- _Exercise description_
Go through the entries below and count the lines holding the word "sklearn". Reply with only the number, please.

[Change detection data]
-=-=-=-=-

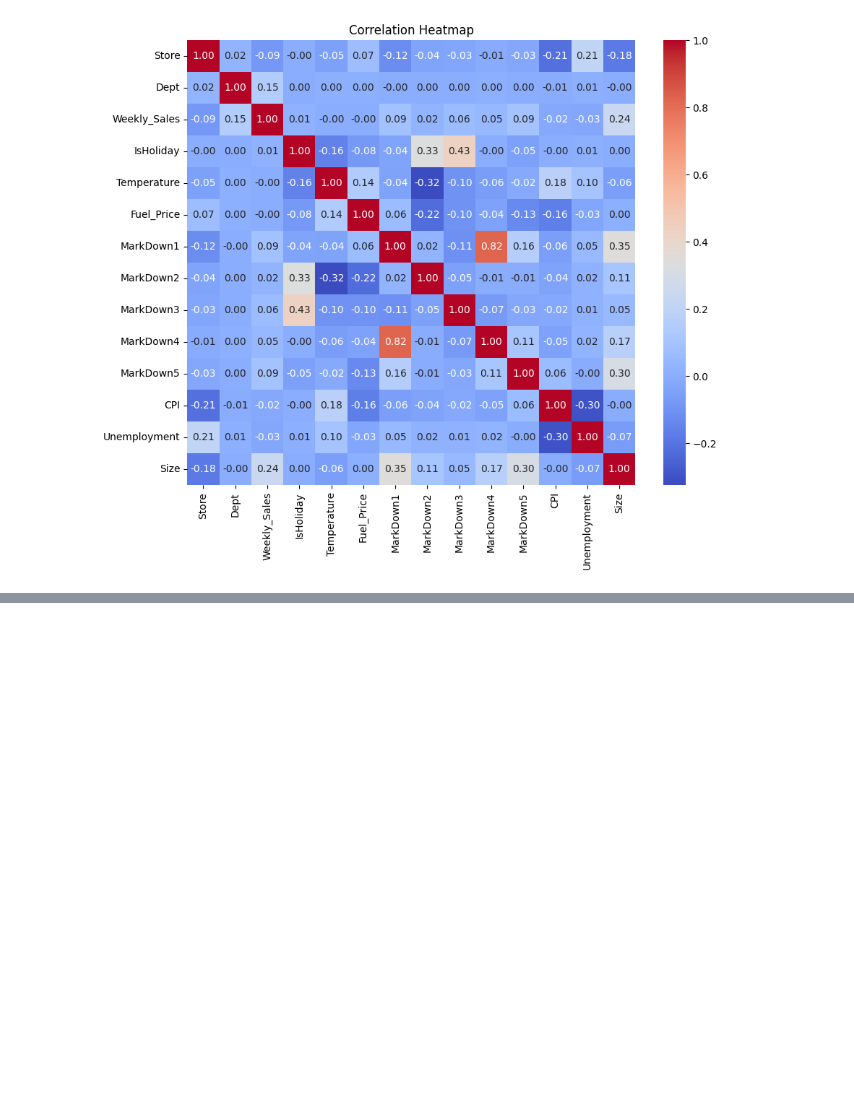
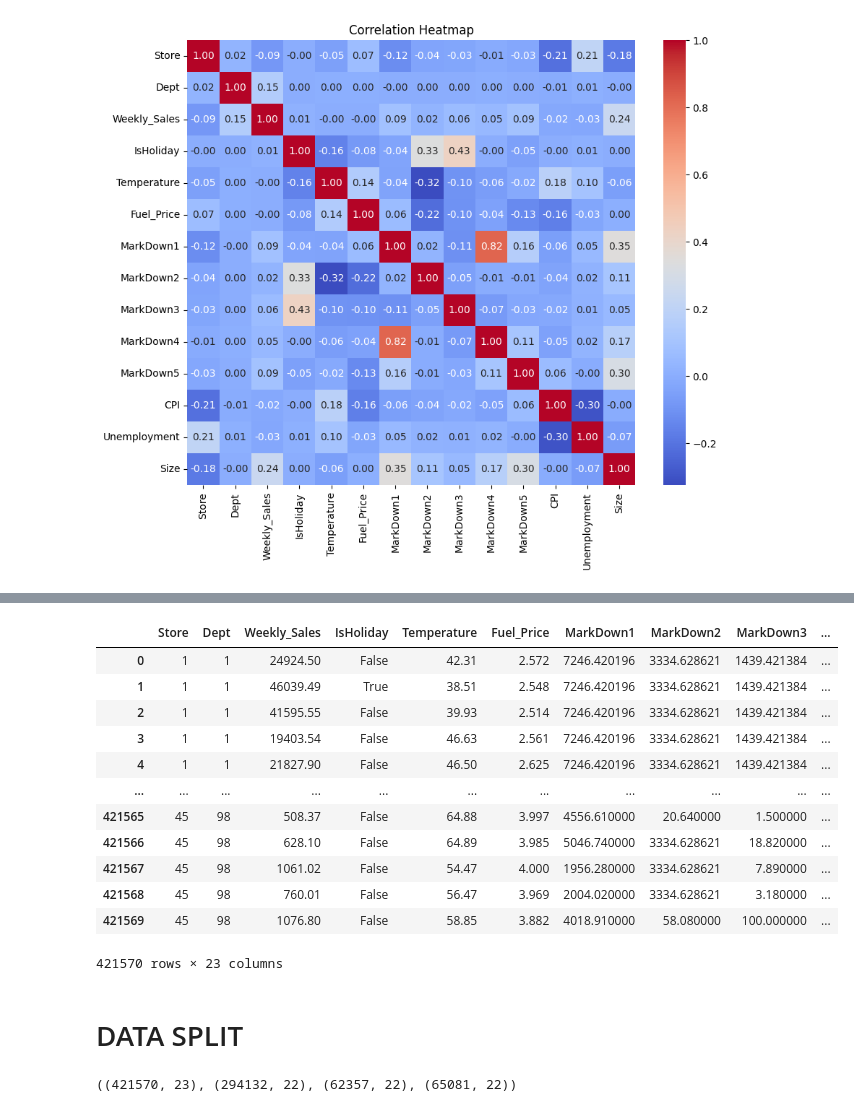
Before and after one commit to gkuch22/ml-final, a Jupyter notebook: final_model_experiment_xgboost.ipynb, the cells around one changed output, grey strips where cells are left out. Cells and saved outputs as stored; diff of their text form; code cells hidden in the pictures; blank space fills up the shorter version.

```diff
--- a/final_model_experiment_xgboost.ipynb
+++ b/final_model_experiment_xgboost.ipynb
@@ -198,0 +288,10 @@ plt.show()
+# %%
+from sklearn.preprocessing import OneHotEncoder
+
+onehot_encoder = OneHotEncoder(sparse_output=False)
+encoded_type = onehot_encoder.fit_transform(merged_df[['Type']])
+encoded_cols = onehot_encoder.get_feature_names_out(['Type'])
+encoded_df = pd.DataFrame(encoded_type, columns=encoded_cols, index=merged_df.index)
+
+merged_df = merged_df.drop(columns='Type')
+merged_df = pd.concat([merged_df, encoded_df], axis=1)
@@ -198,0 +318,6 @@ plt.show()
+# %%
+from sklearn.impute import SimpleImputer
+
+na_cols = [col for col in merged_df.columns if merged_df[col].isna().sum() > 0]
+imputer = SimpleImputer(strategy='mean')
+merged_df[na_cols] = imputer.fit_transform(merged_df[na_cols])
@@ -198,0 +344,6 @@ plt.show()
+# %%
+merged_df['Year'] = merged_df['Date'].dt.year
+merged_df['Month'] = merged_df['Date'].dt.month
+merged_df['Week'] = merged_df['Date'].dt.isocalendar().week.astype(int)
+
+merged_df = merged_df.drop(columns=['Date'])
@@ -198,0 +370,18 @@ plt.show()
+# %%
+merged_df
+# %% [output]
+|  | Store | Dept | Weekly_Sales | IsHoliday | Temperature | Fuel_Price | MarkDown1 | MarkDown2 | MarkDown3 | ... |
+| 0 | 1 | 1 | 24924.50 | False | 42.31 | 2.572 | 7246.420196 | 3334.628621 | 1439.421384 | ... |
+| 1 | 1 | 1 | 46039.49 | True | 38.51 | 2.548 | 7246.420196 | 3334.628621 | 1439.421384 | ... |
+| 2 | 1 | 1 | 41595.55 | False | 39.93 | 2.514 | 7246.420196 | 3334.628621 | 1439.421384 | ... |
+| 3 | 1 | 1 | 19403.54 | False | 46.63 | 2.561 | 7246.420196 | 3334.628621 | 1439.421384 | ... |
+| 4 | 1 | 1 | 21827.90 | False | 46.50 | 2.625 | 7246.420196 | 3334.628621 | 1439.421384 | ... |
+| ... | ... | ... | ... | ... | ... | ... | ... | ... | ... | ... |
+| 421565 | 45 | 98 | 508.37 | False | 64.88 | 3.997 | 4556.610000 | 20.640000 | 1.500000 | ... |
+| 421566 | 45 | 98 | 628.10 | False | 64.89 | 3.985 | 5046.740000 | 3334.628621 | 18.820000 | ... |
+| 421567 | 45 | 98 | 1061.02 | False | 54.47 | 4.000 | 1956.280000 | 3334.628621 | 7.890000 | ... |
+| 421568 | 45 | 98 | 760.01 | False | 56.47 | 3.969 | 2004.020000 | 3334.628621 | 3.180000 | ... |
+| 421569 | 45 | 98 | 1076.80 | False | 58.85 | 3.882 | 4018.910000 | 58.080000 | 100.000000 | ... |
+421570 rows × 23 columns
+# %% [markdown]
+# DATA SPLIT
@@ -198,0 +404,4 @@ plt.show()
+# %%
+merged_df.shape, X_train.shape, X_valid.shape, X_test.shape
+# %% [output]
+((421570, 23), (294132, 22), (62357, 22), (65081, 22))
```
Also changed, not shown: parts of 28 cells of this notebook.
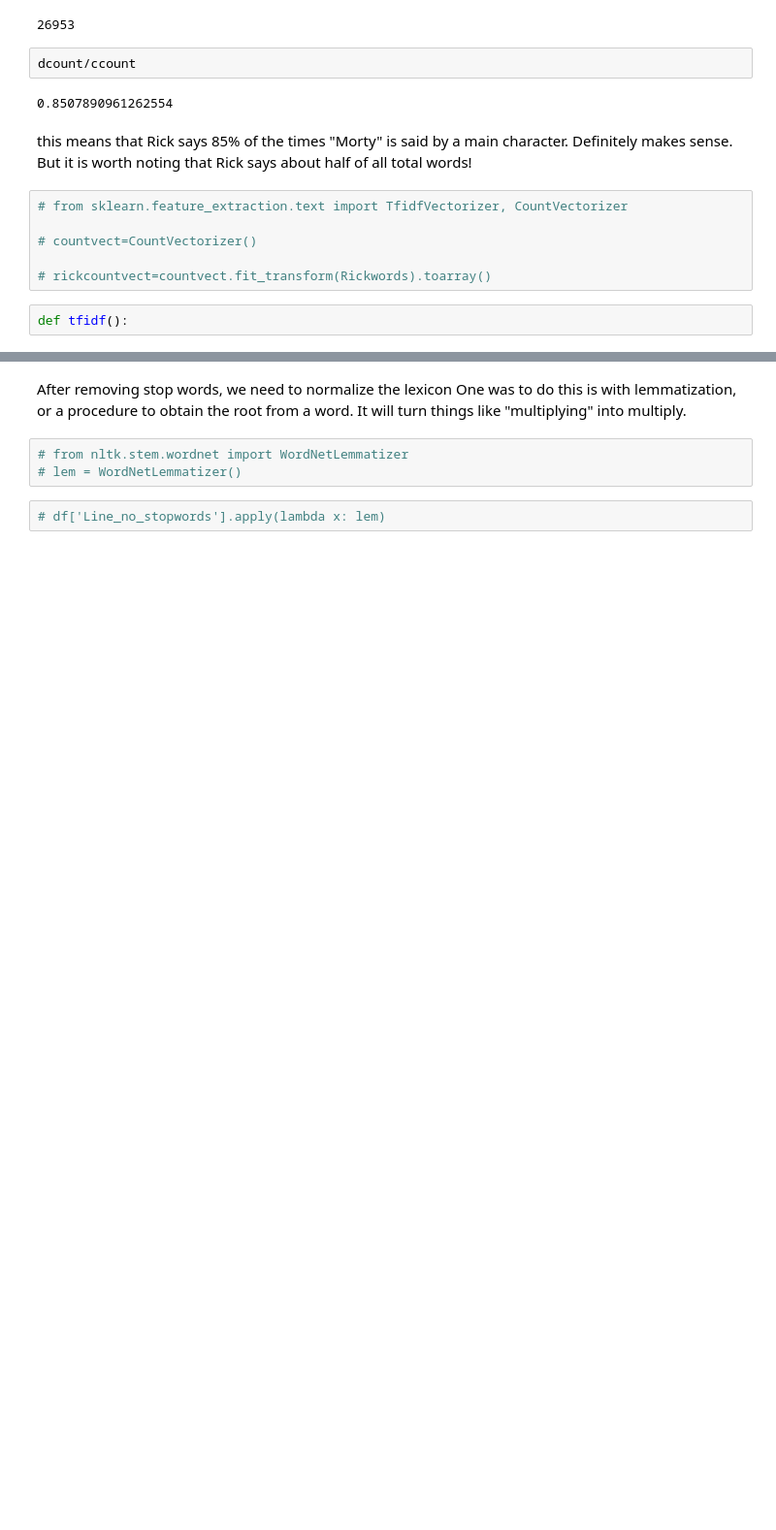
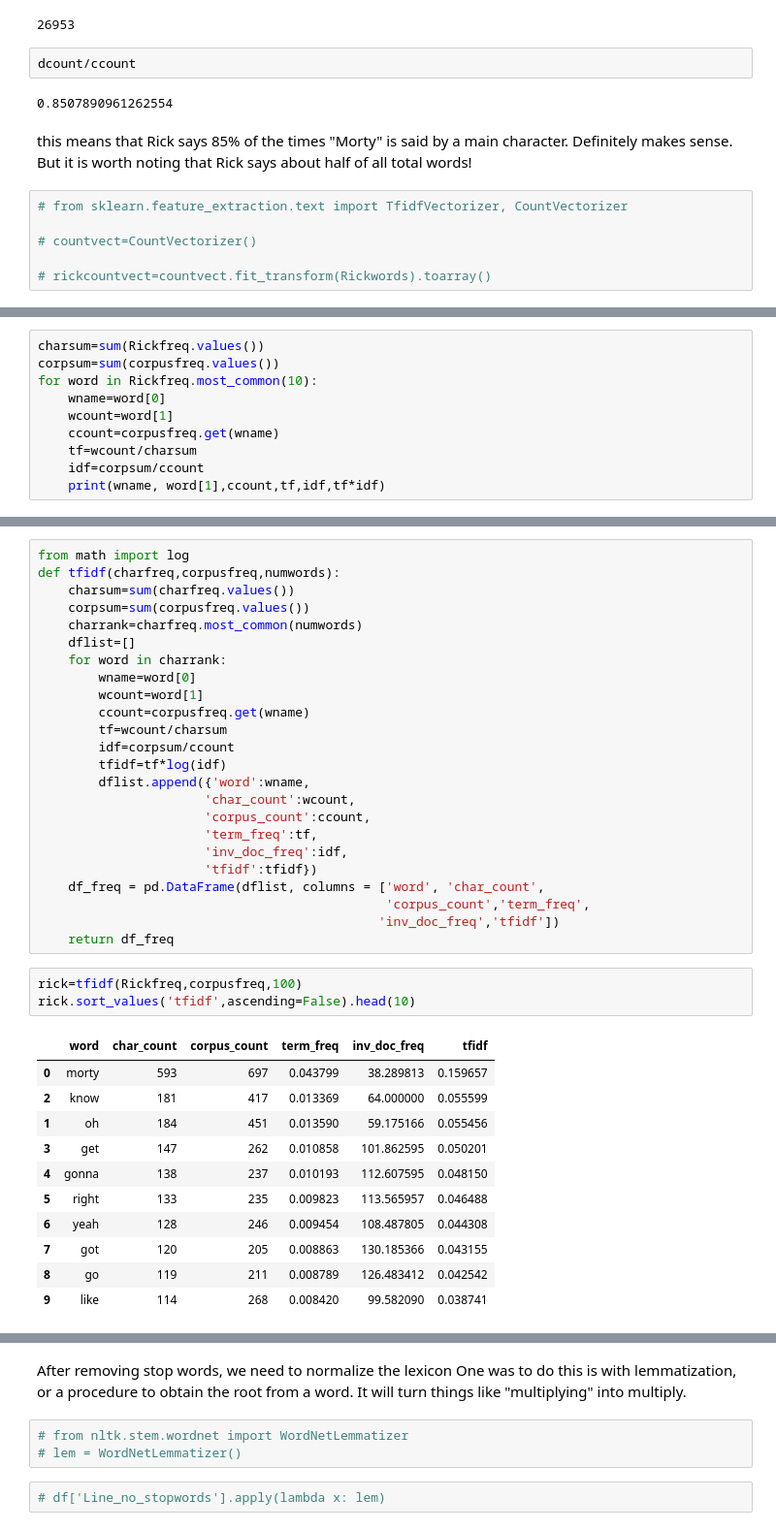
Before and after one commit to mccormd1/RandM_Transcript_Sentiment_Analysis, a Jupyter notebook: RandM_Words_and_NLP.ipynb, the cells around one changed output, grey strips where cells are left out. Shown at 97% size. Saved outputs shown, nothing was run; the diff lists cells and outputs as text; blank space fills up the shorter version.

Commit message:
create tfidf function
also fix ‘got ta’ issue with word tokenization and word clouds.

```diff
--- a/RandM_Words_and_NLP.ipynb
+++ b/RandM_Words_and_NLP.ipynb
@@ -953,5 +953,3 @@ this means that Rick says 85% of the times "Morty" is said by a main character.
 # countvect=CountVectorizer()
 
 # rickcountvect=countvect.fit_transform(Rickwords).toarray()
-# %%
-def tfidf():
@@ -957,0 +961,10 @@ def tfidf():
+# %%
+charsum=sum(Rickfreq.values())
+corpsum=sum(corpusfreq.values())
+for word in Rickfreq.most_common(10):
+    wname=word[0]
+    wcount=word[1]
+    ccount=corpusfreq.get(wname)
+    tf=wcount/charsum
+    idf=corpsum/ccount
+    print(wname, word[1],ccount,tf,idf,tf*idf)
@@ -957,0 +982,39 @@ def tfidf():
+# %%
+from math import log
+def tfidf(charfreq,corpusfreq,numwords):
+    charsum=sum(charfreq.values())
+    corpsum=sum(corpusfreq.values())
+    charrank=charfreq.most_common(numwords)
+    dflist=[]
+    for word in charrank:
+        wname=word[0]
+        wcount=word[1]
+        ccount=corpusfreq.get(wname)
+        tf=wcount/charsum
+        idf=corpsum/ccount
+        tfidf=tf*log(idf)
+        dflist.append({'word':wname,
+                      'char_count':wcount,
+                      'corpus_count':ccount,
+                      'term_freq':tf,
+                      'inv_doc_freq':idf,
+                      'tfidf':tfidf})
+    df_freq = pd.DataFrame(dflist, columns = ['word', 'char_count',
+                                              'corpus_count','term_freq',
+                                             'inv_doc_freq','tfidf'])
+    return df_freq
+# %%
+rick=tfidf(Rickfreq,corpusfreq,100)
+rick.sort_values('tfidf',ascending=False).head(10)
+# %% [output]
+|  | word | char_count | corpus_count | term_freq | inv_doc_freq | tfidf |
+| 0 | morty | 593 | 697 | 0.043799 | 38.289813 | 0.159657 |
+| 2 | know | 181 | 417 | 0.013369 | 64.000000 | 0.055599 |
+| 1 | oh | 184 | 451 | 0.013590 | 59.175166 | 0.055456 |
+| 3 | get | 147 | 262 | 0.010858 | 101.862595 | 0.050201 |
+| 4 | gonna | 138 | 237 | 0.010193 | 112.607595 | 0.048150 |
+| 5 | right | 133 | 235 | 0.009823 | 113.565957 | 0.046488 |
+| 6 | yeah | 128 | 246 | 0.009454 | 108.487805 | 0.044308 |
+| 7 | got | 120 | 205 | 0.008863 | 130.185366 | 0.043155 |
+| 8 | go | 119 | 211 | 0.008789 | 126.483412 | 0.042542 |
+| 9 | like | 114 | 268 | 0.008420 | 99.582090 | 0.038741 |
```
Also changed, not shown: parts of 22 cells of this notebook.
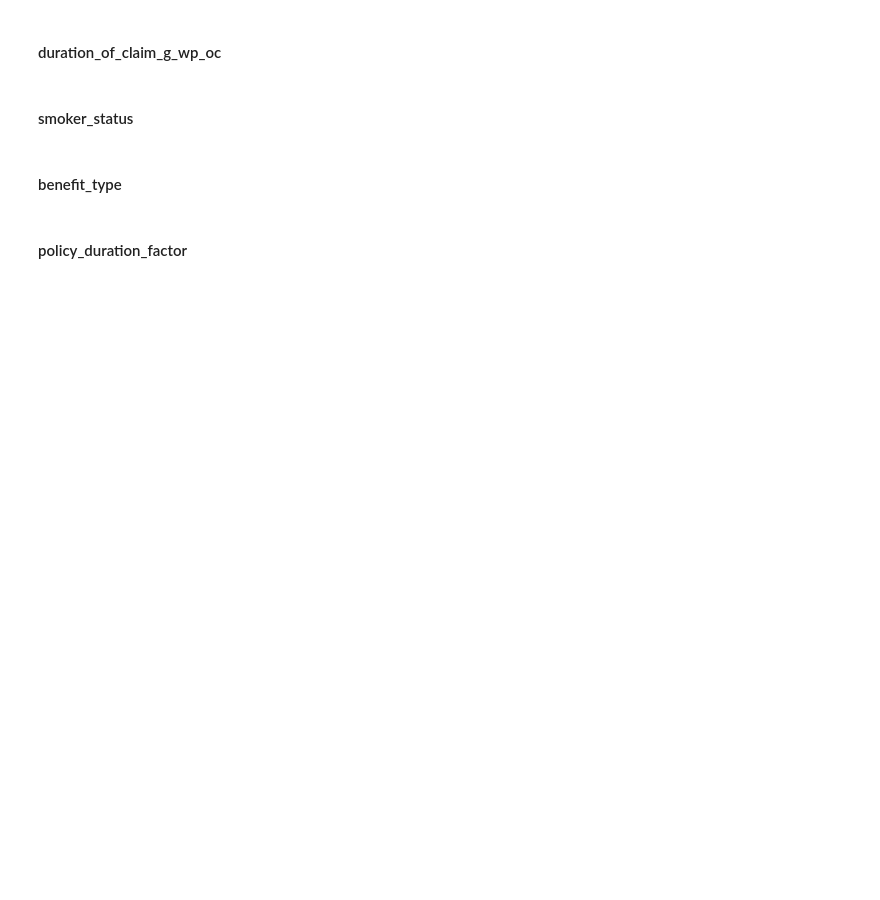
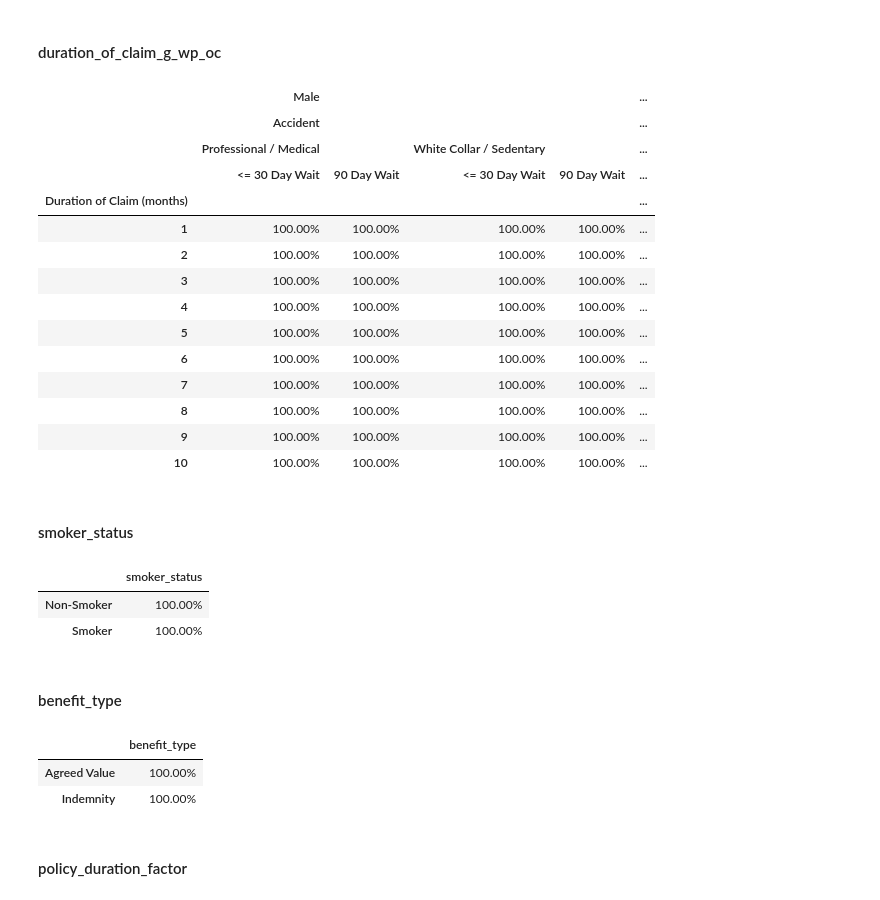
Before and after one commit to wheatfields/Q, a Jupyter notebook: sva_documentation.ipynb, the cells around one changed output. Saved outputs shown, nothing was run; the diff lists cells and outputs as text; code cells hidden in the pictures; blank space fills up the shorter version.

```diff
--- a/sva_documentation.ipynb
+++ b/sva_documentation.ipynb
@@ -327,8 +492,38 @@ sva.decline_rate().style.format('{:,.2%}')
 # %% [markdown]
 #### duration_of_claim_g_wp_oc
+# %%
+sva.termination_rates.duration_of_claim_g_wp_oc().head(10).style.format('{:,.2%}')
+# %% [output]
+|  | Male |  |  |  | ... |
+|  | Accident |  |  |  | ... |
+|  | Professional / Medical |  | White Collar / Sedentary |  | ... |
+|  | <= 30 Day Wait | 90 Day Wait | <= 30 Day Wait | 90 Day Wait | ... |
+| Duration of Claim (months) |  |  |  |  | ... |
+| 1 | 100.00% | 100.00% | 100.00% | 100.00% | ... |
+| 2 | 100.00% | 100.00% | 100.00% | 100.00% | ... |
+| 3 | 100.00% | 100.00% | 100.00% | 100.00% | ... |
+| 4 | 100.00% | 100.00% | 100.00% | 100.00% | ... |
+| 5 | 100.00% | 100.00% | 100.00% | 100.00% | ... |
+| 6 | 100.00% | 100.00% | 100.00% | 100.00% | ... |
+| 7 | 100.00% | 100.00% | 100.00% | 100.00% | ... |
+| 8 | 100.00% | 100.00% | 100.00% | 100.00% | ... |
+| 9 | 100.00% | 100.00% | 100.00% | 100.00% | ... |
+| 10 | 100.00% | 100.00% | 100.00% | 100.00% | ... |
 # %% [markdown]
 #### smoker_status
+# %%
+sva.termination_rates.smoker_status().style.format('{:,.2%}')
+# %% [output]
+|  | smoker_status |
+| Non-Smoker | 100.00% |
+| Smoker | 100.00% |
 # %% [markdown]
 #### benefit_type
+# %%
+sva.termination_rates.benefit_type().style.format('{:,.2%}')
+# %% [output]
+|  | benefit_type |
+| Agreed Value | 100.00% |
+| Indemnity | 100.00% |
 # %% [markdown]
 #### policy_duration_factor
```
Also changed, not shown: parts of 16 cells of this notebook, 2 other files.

-=-=-=-=-

- _Finished task_
2